"I've heard you two wrote each other letters?" was the host's next question, to which the president said those came after the marriage. "Even if there were letters before marriage, they're not on the record at all."
Speaking about what they wish for each other, the president said brightly, "I've never had any wishes for how she should dress. She wears what she likes, I don't have much to contribute there. But she however, often tells me to change a certain piece of my clothing and then I have to remind her, 'Have I ever asked you to change something you're wearing?' I have never."
His wife confessed this is where most the couple's differences occur, though saying it's not really a big deal. "Its because I dress well," she said confidently. When Yasir asked if she succeeds in getting her husband to change, she was met with a sharp "No, no."
The First Lady, who is by all means a socialite, said people often ask her to invite her less social husband to their events, confessing it's not easy. "It's become difficult to manage that now, to his benefit," she said. This is not the time, the couple literally said together, as it's commonly faced problem, and the issue is his security.
President Alvi is big on fitness and exercise, his wife noted disappointingly. "Oh yes, he's always asking me to do exercise and diet," she said, "And sometimes I do it, sometimes I don't," she confessed.
"To be fair, I was never much into exercise," said the president, "but I've always been into sports. I played squash till 2005, when my political career got in the way." Of his own habits, he said, "I work out five days a week, and on the other two I take long walks of 12 to13 kilometres.

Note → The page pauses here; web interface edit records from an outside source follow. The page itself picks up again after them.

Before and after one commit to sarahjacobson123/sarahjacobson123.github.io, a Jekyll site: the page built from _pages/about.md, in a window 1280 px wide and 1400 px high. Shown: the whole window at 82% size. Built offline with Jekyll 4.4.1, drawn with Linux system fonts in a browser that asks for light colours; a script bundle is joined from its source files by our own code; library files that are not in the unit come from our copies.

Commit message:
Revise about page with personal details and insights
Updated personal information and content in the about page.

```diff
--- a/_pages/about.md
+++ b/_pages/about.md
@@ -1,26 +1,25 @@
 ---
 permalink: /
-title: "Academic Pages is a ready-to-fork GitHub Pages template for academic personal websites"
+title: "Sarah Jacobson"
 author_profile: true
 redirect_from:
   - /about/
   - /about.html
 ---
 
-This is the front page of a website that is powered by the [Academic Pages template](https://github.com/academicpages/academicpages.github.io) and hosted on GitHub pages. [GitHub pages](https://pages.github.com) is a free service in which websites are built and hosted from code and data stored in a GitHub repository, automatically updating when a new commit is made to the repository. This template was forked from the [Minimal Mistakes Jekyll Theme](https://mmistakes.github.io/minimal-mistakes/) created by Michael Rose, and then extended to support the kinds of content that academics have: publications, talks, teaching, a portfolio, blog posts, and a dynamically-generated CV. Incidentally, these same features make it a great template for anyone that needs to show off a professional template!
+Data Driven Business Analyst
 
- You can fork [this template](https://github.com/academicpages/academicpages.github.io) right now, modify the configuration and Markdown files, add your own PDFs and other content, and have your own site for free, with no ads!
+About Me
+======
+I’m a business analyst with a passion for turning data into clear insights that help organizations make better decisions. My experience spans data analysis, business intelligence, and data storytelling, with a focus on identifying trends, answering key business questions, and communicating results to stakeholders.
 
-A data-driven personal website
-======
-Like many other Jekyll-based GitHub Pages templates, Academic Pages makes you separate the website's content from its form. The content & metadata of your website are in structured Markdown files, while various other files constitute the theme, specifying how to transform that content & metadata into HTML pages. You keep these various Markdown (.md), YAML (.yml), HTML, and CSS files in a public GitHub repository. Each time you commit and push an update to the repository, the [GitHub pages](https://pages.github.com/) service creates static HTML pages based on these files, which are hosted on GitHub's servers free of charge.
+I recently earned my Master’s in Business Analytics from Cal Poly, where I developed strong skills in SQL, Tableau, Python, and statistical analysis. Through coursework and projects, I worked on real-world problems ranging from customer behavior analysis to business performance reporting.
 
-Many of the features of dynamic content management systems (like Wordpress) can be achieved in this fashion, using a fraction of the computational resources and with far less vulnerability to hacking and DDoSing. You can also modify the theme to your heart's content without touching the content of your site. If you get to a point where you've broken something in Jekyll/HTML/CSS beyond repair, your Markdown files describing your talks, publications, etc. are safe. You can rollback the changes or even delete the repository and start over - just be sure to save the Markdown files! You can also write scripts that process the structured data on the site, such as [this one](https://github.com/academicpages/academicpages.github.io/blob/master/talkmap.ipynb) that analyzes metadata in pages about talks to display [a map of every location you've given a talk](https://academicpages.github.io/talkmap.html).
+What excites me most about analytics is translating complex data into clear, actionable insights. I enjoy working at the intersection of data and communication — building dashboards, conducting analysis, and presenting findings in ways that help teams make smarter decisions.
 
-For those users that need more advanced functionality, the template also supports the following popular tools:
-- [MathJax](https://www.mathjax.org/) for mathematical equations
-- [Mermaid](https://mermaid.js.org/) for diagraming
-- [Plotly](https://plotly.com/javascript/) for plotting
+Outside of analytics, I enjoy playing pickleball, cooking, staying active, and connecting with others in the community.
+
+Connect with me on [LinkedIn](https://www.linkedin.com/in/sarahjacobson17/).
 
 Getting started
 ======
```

Yes, I have to do it in hiding, but that's easier these days, and I sometimes even go to the trails for a hike."
Of his wife, he complained she doesn't accompany him on these endeavours often. "She's got a bit of an attitude. Long walks are a hard now, but she sometimes joins me for shorter walks.
"All my elders have always told me I was a mischievous child," he said, "I have nothing but fond memories from school." He confessed he often got into trouble for his antics as a kid, and looked back at them fondly. The president shared a story from his childhood when he came home to tell his mother the school was off the next day, trying to be intelligent and making up a story, but he confessed in hindsight his lie was too obvious. He mom also didn't buy it, and he had to go to school the next day.
The couple laughed and spoke with great energy, plainly enjoying each other's company. Though it was a limited window into their private lives, the interview was truly heartwarming. The Alvis share an energy that couples together for almost half a century do — eager to share each other's story, struck but not shocked by each other's words. We hope to see them together and happy for as long as time allows.